→ Work to be completed
Return every record below exactly as given, images excluded.

→ Provided records
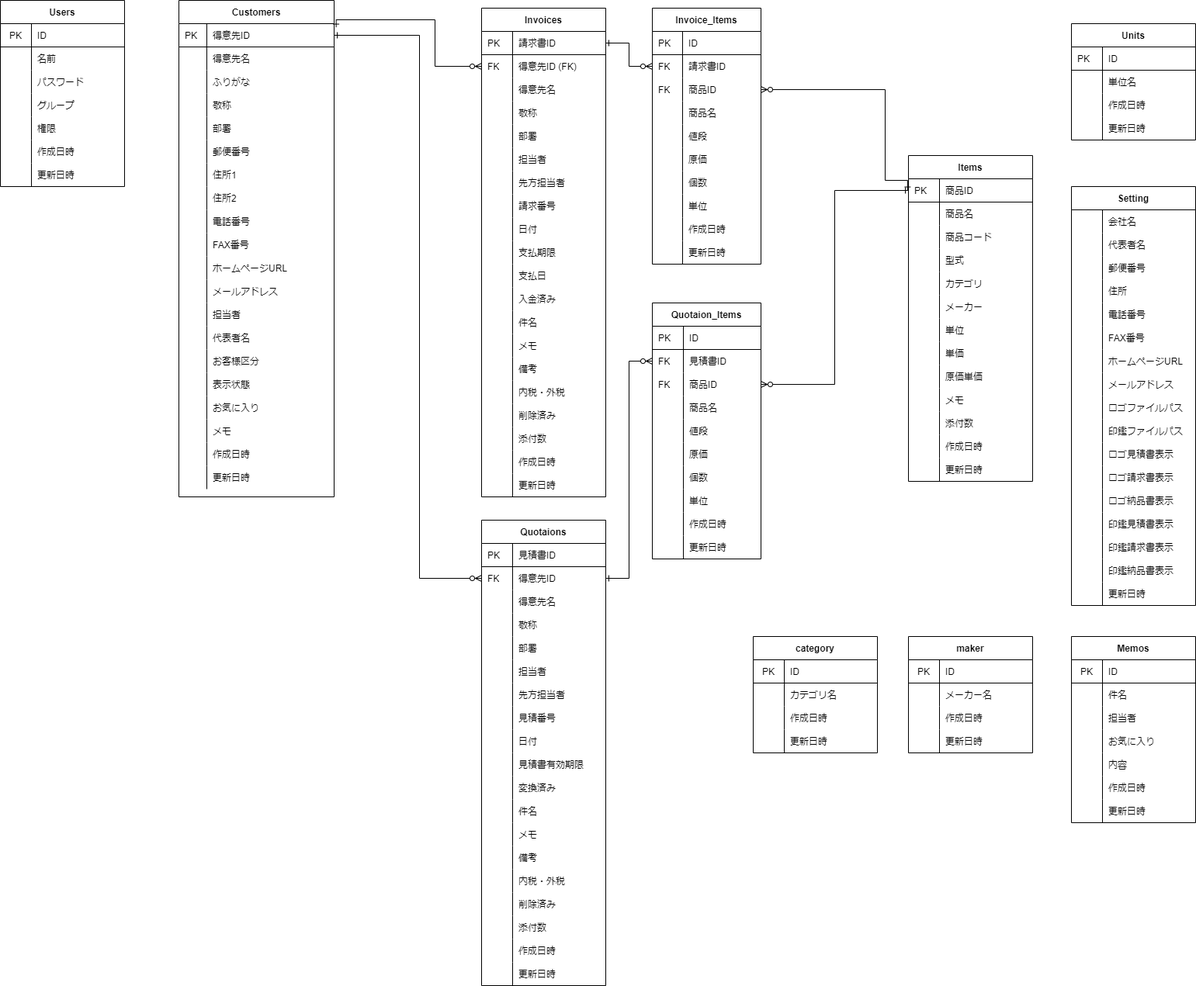
Above: soho_er.png in gamasenninn/caddie-clone (draw.io), before the change. Source tidied: cells renumbered, new cells last; positions are measured from the earlier drawing's top-left corner, leaving out a move shared by most shapes.
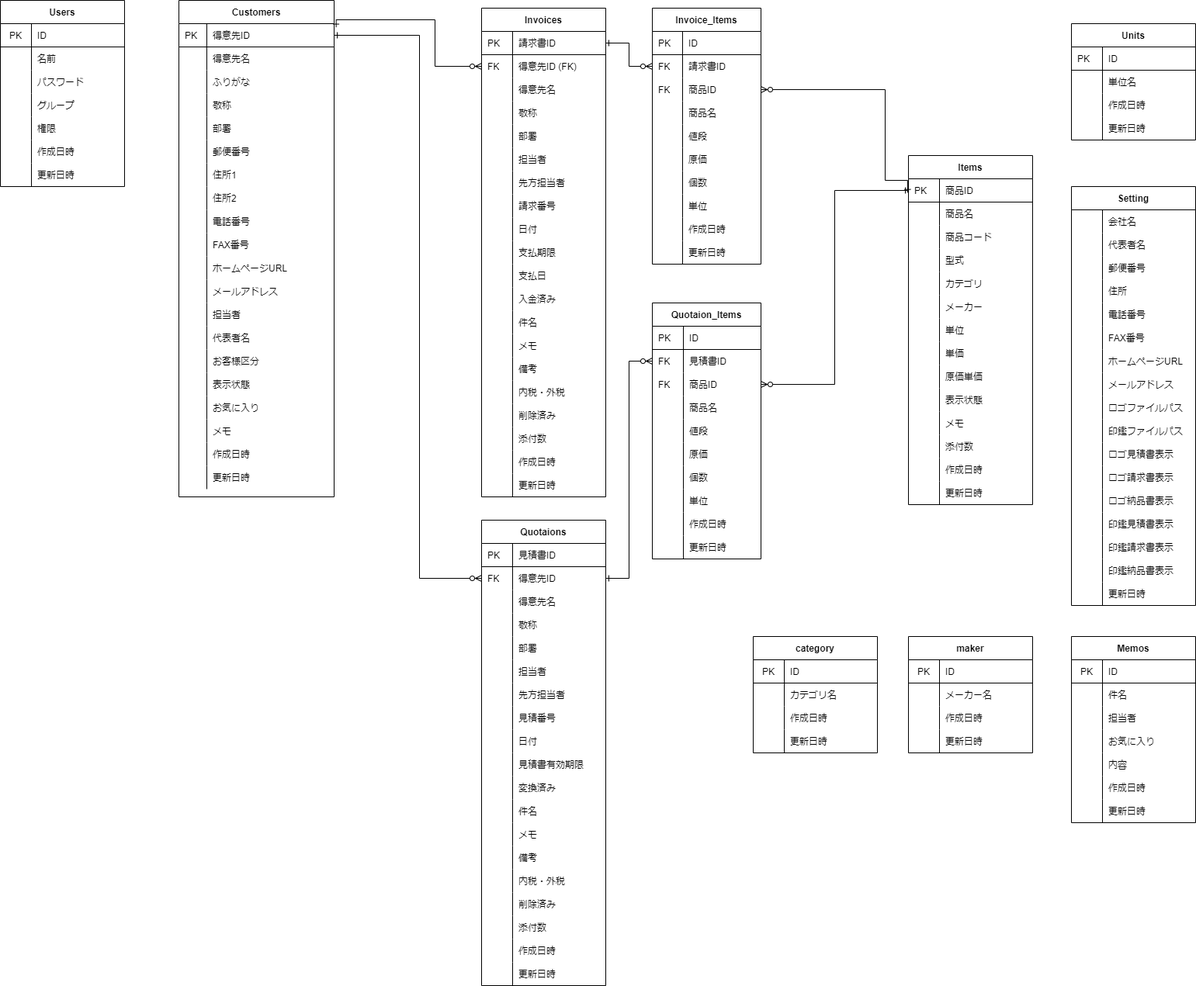
After the commit.

Diff of the diagram source:
```diff
@@ -186,7 +186,7 @@
       <mxGeometry x="36" width="164" height="30" as="geometry" />
     </mxCell>
     <mxCell id="63" value="Items" style="shape=table;startSize=30;rowLines=0;fontStyle=1;align=center;" parent="1" vertex="1">
-      <mxGeometry x="1170" y="200" width="160" height="420" as="geometry" />
+      <mxGeometry x="1170" y="200" width="160" height="450" as="geometry" />
     </mxCell>
     <mxCell id="64" style="shape=partialRectangle;html=1;whiteSpace=wrap;fillColor=none;top=0;left=0;bottom=1;right=0;points=[[0,0.5],[1,0.5]];portConstraint=eastwest;" parent="63" vertex="1">
       <mxGeometry y="30" width="160" height="30" as="geometry" />
@@ -269,8 +269,17 @@
     <mxCell id="90" value="原価単価" style="shape=partialRectangle;html=1;whiteSpace=wrap;fillColor=none;top=0;left=0;bottom=0;right=0;align=left;spacingLeft=6;overflow=hidden;" parent="88" vertex="1">
       <mxGeometry x="40" width="120" height="30" as="geometry" />
     </mxCell>
+    <mxCell id="425" style="shape=partialRectangle;html=1;whiteSpace=wrap;fillColor=none;top=0;left=0;bottom=0;right=0;" parent="63" vertex="1">
+      <mxGeometry y="300" width="160" height="30" as="geometry" />
+    </mxCell>
+    <mxCell id="426" style="shape=partialRectangle;html=1;whiteSpace=wrap;fillColor=none;top=0;left=0;bottom=0;right=0;align=left;spacingLeft=6;overflow=hidden;" parent="425" vertex="1">
+      <mxGeometry width="40" height="30" as="geometry" />
+    </mxCell>
+    <mxCell id="427" value="表示状態" style="shape=partialRectangle;html=1;whiteSpace=wrap;fillColor=none;top=0;left=0;bottom=0;right=0;align=left;spacingLeft=6;overflow=hidden;" parent="425" vertex="1">
+      <mxGeometry x="40" width="120" height="30" as="geometry" />
+    </mxCell>
     <mxCell id="91" style="shape=partialRectangle;html=1;whiteSpace=wrap;fillColor=none;top=0;left=0;bottom=0;right=0;" parent="63" vertex="1">
-      <mxGeometry y="300" width="160" height="30" as="geometry" />
+      <mxGeometry y="330" width="160" height="30" as="geometry" />
     </mxCell>
     <mxCell id="92" style="shape=partialRectangle;html=1;whiteSpace=wrap;fillColor=none;top=0;left=0;bottom=0;right=0;align=left;spacingLeft=6;overflow=hidden;" parent="91" vertex="1">
       <mxGeometry width="40" height="30" as="geometry" />
@@ -279,7 +288,7 @@
       <mxGeometry x="40" width="120" height="30" as="geometry" />
     </mxCell>
     <mxCell id="94" style="shape=partialRectangle;html=1;whiteSpace=wrap;fillColor=none;top=0;left=0;bottom=0;right=0;" parent="63" vertex="1">
-      <mxGeometry y="330" width="160" height="30" as="geometry" />
+      <mxGeometry y="360" width="160" height="30" as="geometry" />
     </mxCell>
     <mxCell id="95" style="shape=partialRectangle;html=1;whiteSpace=wrap;fillColor=none;top=0;left=0;bottom=0;right=0;align=left;spacingLeft=6;overflow=hidden;" parent="94" vertex="1">
       <mxGeometry width="40" height="30" as="geometry" />
@@ -288,7 +297,7 @@
       <mxGeometry x="40" width="120" height="30" as="geometry" />
     </mxCell>
     <mxCell id="97" style="shape=partialRectangle;html=1;whiteSpace=wrap;fillColor=none;top=0;left=0;bottom=0;right=0;" parent="63" vertex="1">
-      <mxGeometry y="360" width="160" height="30" as="geometry" />
+      <mxGeometry y="390" width="160" height="30" as="geometry" />
     </mxCell>
     <mxCell id="98" style="shape=partialRectangle;html=1;whiteSpace=wrap;fillColor=none;top=0;left=0;bottom=0;right=0;align=left;spacingLeft=6;overflow=hidden;" parent="97" vertex="1">
       <mxGeometry width="40" height="30" as="geometry" />
@@ -297,7 +306,7 @@
       <mxGeometry x="40" width="120" height="30" as="geometry" />
     </mxCell>
     <mxCell id="100" style="shape=partialRectangle;html=1;whiteSpace=wrap;fillColor=none;top=0;left=0;bottom=0;right=0;" parent="63" vertex="1">
-      <mxGeometry y="390" width="160" height="30" as="geometry" />
+      <mxGeometry y="420" width="160" height="30" as="geometry" />
     </mxCell>
     <mxCell id="101" style="shape=partialRectangle;html=1;whiteSpace=wrap;fillColor=none;top=0;left=0;bottom=0;right=0;align=left;spacingLeft=6;overflow=hidden;" parent="100" vertex="1">
       <mxGeometry width="40" height="30" as="geometry" />
```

→ Reply
Above: soho_er.png in gamasenninn/caddie-clone (draw.io), before the change. Source tidied: cells renumbered, new cells last; positions are measured from the earlier drawing's top-left corner, leaving out a move shared by most shapes.
After the commit.

Diff of the diagram source:
```diff
@@ -186,7 +186,7 @@
       <mxGeometry x="36" width="164" height="30" as="geometry" />
     </mxCell>
     <mxCell id="63" value="Items" style="shape=table;startSize=30;rowLines=0;fontStyle=1;align=center;" parent="1" vertex="1">
-      <mxGeometry x="1170" y="200" width="160" height="420" as="geometry" />
+      <mxGeometry x="1170" y="200" width="160" height="450" as="geometry" />
     </mxCell>
     <mxCell id="64" style="shape=partialRectangle;html=1;whiteSpace=wrap;fillColor=none;top=0;left=0;bottom=1;right=0;points=[[0,0.5],[1,0.5]];portConstraint=eastwest;" parent="63" vertex="1">
       <mxGeometry y="30" width="160" height="30" as="geometry" />
@@ -269,8 +269,17 @@
     <mxCell id="90" value="原価単価" style="shape=partialRectangle;html=1;whiteSpace=wrap;fillColor=none;top=0;left=0;bottom=0;right=0;align=left;spacingLeft=6;overflow=hidden;" parent="88" vertex="1">
       <mxGeometry x="40" width="120" height="30" as="geometry" />
     </mxCell>
+    <mxCell id="425" style="shape=partialRectangle;html=1;whiteSpace=wrap;fillColor=none;top=0;left=0;bottom=0;right=0;" parent="63" vertex="1">
+      <mxGeometry y="300" width="160" height="30" as="geometry" />
+    </mxCell>
+    <mxCell id="426" style="shape=partialRectangle;html=1;whiteSpace=wrap;fillColor=none;top=0;left=0;bottom=0;right=0;align=left;spacingLeft=6;overflow=hidden;" parent="425" vertex="1">
+      <mxGeometry width="40" height="30" as="geometry" />
+    </mxCell>
+    <mxCell id="427" value="表示状態" style="shape=partialRectangle;html=1;whiteSpace=wrap;fillColor=none;top=0;left=0;bottom=0;right=0;align=left;spacingLeft=6;overflow=hidden;" parent="425" vertex="1">
+      <mxGeometry x="40" width="120" height="30" as="geometry" />
+    </mxCell>
     <mxCell id="91" style="shape=partialRectangle;html=1;whiteSpace=wrap;fillColor=none;top=0;left=0;bottom=0;right=0;" parent="63" vertex="1">
-      <mxGeometry y="300" width="160" height="30" as="geometry" />
+      <mxGeometry y="330" width="160" height="30" as="geometry" />
     </mxCell>
     <mxCell id="92" style="shape=partialRectangle;html=1;whiteSpace=wrap;fillColor=none;top=0;left=0;bottom=0;right=0;align=left;spacingLeft=6;overflow=hidden;" parent="91" vertex="1">
       <mxGeometry width="40" height="30" as="geometry" />
@@ -279,7 +288,7 @@
       <mxGeometry x="40" width="120" height="30" as="geometry" />
     </mxCell>
     <mxCell id="94" style="shape=partialRectangle;html=1;whiteSpace=wrap;fillColor=none;top=0;left=0;bottom=0;right=0;" parent="63" vertex="1">
-      <mxGeometry y="330" width="160" height="30" as="geometry" />
+      <mxGeometry y="360" width="160" height="30" as="geometry" />
     </mxCell>
     <mxCell id="95" style="shape=partialRectangle;html=1;whiteSpace=wrap;fillColor=none;top=0;left=0;bottom=0;right=0;align=left;spacingLeft=6;overflow=hidden;" parent="94" vertex="1">
       <mxGeometry width="40" height="30" as="geometry" />
@@ -288,7 +297,7 @@
       <mxGeometry x="40" width="120" height="30" as="geometry" />
     </mxCell>
     <mxCell id="97" style="shape=partialRectangle;html=1;whiteSpace=wrap;fillColor=none;top=0;left=0;bottom=0;right=0;" parent="63" vertex="1">
-      <mxGeometry y="360" width="160" height="30" as="geometry" />
+      <mxGeometry y="390" width="160" height="30" as="geometry" />
     </mxCell>
     <mxCell id="98" style="shape=partialRectangle;html=1;whiteSpace=wrap;fillColor=none;top=0;left=0;bottom=0;right=0;align=left;spacingLeft=6;overflow=hidden;" parent="97" vertex="1">
       <mxGeometry width="40" height="30" as="geometry" />
@@ -297,7 +306,7 @@
       <mxGeometry x="40" width="120" height="30" as="geometry" />
     </mxCell>
     <mxCell id="100" style="shape=partialRectangle;html=1;whiteSpace=wrap;fillColor=none;top=0;left=0;bottom=0;right=0;" parent="63" vertex="1">
-      <mxGeometry y="390" width="160" height="30" as="geometry" />
+      <mxGeometry y="420" width="160" height="30" as="geometry" />
     </mxCell>
     <mxCell id="101" style="shape=partialRectangle;html=1;whiteSpace=wrap;fillColor=none;top=0;left=0;bottom=0;right=0;align=left;spacingLeft=6;overflow=hidden;" parent="100" vertex="1">
       <mxGeometry width="40" height="30" as="geometry" />
```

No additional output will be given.